Report on Nyamuragira (DR Congo) — August 1987
Scientific Event Alert Network Bulletin, vol. 12, no. 8 (August 1987)
Managing Editor: Lindsay McClelland.
Nyamuragira (DR Congo) Correction to July 1986 eruption site
Please cite this report as:
Global Volcanism Program, 1987. Report on Nyamuragira (DR Congo) (McClelland, L., ed.). Scientific Event Alert Network Bulletin, 12:8. Smithsonian Institution. https://doi.org/10.5479/si.GVP.SEAN198708-223020.
1.408°S, 29.2°E; summit elev. 3058 m
All times are local (unless otherwise noted)
New observations show that the July 1986 eruption vent was located 4.5 km S of the caldera's edge at the S foot of Kitazungurwa in Mashiga (figure 6) rather than . . . 3.5 km SW of the caldera's edge.
|Figure 6. Map of the Nyamuragira/Nyiragongo area by N. Zana (1984), appended with vents and flows through 1988. The heavy dashed line indicates the approximate path of the 1989 flow.|
Geologic Background. Africa's most active volcano, Nyamuragira, is a massive high-potassium basaltic shield about 25 km N of Lake Kivu. Also known as Nyamulagira, it has generated extensive lava flows that cover 1500 km2 of the western branch of the East African Rift. The broad low-angle shield volcano contrasts dramatically with the adjacent steep-sided Nyiragongo to the SW. The summit is truncated by a small 2 x 2.3 km caldera that has walls up to about 100 m high. Historical eruptions have occurred within the summit caldera, as well as from the numerous fissures and cinder cones on the flanks. A lava lake in the summit crater, active since at least 1921, drained in 1938, at the time of a major flank eruption. Historical lava flows extend down the flanks more than 30 km from the summit, reaching as far as Lake Kivu.

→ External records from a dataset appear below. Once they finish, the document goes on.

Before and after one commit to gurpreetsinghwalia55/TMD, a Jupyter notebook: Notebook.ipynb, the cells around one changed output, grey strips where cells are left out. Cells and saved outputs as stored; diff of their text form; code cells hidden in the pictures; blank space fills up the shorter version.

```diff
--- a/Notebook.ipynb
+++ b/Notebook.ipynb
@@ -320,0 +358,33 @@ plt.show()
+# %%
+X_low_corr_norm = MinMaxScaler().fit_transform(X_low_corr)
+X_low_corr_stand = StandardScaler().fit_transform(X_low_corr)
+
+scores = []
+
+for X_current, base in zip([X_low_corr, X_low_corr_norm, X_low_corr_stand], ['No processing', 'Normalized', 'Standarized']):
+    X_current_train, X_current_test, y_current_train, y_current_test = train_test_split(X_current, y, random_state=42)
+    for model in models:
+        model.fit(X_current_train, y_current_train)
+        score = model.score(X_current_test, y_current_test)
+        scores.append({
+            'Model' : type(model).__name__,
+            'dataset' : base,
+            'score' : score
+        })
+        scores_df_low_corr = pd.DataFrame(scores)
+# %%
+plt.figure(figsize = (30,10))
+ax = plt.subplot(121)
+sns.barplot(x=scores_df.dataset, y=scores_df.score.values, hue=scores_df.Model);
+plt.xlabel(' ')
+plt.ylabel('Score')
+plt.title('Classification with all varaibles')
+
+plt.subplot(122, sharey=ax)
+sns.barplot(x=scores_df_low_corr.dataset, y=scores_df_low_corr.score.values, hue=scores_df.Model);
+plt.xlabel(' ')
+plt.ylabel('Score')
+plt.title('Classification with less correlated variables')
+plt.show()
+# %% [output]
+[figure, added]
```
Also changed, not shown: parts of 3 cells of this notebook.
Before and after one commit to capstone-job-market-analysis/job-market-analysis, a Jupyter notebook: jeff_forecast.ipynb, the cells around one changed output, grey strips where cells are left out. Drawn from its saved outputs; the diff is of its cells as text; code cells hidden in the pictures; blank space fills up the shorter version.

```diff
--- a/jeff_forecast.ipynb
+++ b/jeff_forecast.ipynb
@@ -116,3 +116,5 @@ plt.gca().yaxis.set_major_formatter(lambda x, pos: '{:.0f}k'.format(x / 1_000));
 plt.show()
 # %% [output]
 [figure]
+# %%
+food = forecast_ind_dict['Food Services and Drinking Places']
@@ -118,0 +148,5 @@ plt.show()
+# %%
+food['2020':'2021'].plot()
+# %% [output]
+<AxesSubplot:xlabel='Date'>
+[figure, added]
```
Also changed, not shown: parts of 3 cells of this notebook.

Information Contacts: B. Louant, GEOVAR, Kigali, Rwanda.